> _Material provided_
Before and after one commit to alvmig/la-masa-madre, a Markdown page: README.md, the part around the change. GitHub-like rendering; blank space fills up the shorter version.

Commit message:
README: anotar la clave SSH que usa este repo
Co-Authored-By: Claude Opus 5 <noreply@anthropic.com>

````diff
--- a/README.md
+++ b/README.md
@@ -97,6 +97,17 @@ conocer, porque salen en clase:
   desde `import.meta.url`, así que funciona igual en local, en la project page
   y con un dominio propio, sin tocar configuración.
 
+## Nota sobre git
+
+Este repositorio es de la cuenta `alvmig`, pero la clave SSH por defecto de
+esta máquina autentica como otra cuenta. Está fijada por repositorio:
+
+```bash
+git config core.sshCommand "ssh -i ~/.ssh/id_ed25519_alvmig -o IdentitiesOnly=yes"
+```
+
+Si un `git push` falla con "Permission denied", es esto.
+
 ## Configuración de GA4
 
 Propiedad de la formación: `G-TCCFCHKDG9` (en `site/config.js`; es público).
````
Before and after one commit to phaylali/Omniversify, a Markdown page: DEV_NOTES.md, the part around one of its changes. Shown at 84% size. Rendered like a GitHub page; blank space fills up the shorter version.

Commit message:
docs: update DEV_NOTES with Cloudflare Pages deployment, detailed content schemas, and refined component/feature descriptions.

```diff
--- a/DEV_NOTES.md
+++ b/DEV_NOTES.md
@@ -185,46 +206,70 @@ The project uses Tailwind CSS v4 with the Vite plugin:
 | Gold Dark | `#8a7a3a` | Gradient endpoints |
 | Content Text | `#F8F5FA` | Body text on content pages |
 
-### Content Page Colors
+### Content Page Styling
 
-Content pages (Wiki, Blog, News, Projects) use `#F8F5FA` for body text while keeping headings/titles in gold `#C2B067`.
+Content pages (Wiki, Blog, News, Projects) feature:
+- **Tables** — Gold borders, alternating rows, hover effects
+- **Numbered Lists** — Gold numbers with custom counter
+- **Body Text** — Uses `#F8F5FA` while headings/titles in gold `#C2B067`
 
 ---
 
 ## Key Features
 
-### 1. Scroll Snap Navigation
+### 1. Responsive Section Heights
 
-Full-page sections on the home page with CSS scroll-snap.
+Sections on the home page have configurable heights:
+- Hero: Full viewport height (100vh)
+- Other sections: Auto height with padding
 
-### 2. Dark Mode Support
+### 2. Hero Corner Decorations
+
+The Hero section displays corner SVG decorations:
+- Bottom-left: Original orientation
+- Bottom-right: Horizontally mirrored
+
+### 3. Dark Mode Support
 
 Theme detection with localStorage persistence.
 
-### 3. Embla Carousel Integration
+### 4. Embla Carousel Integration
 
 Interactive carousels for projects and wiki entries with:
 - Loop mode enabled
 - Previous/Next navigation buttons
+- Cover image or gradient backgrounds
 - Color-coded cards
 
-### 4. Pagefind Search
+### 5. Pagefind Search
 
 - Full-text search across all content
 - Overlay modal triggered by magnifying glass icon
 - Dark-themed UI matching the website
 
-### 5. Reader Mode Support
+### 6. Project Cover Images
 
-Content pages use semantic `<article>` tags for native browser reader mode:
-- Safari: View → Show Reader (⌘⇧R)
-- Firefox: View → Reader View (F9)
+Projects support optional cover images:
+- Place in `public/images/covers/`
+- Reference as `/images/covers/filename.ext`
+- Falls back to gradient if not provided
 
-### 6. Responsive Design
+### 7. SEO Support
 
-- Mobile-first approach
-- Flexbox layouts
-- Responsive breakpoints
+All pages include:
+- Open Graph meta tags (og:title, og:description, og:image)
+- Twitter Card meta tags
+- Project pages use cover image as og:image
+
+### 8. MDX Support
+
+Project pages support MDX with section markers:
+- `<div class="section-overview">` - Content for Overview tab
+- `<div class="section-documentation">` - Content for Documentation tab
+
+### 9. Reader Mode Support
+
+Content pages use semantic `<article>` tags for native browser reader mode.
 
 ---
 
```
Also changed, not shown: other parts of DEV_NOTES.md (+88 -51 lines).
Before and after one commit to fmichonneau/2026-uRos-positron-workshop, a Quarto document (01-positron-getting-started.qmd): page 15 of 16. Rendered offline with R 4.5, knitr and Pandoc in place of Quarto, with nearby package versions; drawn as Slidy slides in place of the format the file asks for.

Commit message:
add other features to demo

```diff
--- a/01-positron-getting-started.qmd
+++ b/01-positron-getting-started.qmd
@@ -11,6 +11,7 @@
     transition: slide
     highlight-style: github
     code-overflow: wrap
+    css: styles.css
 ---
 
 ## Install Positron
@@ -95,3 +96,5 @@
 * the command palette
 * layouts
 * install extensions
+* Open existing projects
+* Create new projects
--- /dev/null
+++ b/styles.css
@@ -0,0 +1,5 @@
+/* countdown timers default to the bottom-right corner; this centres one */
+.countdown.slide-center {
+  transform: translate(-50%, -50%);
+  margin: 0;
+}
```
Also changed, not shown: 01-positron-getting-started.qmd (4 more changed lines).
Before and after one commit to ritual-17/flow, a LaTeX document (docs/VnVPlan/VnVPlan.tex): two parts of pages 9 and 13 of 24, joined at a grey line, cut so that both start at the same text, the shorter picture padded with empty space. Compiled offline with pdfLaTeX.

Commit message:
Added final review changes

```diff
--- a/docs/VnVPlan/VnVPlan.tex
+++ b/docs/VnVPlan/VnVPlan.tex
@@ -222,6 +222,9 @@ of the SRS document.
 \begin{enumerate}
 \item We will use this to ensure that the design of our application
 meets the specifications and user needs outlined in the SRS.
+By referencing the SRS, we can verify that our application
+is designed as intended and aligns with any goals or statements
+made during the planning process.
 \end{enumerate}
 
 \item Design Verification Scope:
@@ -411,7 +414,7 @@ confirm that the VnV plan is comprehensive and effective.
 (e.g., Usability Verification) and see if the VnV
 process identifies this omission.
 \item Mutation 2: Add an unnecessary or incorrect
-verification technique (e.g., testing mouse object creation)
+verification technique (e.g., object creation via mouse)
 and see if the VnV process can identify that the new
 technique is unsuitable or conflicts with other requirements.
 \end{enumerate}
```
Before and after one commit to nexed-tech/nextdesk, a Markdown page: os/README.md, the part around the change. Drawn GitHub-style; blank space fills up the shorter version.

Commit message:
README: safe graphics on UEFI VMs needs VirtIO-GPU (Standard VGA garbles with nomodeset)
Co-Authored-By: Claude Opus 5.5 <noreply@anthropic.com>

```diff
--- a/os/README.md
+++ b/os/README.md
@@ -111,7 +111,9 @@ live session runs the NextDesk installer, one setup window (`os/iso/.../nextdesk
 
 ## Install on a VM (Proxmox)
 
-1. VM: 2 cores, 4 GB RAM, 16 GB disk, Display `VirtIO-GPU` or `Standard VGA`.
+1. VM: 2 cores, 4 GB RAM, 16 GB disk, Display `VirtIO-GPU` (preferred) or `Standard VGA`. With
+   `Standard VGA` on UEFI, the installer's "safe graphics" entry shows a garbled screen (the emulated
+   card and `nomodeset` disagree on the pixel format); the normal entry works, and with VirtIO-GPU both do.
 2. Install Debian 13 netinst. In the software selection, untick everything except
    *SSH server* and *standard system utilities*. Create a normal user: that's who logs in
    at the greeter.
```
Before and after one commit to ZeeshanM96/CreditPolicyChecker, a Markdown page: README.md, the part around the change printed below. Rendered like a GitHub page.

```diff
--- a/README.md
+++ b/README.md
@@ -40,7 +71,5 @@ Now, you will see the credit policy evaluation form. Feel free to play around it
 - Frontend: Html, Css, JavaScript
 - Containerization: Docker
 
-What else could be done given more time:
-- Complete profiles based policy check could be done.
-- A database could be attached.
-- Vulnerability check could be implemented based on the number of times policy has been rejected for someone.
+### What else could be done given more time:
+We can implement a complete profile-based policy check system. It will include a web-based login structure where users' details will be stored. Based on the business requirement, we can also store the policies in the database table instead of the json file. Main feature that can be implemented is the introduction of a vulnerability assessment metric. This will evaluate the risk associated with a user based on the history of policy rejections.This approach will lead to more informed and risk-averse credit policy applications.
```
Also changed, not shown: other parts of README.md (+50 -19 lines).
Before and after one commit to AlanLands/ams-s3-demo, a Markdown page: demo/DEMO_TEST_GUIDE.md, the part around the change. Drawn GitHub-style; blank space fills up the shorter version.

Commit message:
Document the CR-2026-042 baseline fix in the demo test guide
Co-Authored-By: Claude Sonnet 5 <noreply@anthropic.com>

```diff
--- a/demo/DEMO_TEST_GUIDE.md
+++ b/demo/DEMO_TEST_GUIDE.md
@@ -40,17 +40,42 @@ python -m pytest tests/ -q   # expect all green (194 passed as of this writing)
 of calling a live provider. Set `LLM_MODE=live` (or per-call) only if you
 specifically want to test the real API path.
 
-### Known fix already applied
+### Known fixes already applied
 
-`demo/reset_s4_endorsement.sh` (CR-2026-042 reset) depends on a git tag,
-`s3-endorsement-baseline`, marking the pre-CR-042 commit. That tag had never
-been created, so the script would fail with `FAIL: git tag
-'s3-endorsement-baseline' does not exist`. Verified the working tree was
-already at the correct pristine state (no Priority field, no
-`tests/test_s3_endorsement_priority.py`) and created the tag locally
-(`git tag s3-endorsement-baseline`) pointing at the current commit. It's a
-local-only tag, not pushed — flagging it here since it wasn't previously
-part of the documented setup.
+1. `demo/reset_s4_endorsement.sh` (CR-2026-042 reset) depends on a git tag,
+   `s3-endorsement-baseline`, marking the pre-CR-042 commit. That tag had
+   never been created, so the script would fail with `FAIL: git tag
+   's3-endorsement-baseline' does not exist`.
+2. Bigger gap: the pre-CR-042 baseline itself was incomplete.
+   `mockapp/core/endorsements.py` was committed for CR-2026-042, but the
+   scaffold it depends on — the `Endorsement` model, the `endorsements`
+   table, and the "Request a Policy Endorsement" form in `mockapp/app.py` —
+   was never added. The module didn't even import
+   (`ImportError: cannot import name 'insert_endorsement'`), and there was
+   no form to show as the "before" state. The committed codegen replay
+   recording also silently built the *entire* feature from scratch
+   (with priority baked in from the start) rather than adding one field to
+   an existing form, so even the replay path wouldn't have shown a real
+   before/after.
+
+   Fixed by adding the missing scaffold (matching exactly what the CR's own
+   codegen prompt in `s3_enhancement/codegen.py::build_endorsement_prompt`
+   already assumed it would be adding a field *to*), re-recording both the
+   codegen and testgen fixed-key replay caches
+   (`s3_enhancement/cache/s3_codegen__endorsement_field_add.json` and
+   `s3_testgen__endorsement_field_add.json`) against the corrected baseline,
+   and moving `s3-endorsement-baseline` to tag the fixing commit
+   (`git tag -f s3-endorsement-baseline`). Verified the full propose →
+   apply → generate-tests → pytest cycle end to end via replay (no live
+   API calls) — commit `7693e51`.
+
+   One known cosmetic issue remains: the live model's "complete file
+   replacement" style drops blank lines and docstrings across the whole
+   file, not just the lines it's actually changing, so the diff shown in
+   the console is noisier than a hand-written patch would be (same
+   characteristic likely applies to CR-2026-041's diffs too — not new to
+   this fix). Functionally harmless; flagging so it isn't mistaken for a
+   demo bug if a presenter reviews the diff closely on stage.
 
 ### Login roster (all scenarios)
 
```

> _Problem to solve_
Using the records given above, list every line that includes the word "replay".

> _Solution to this exercise_
+   no form to show as the "before" state. The committed codegen replay
+   an existing form, so even the replay path wouldn't have shown a real
+   codegen and testgen fixed-key replay caches
+   apply → generate-tests → pytest cycle end to end via replay (no live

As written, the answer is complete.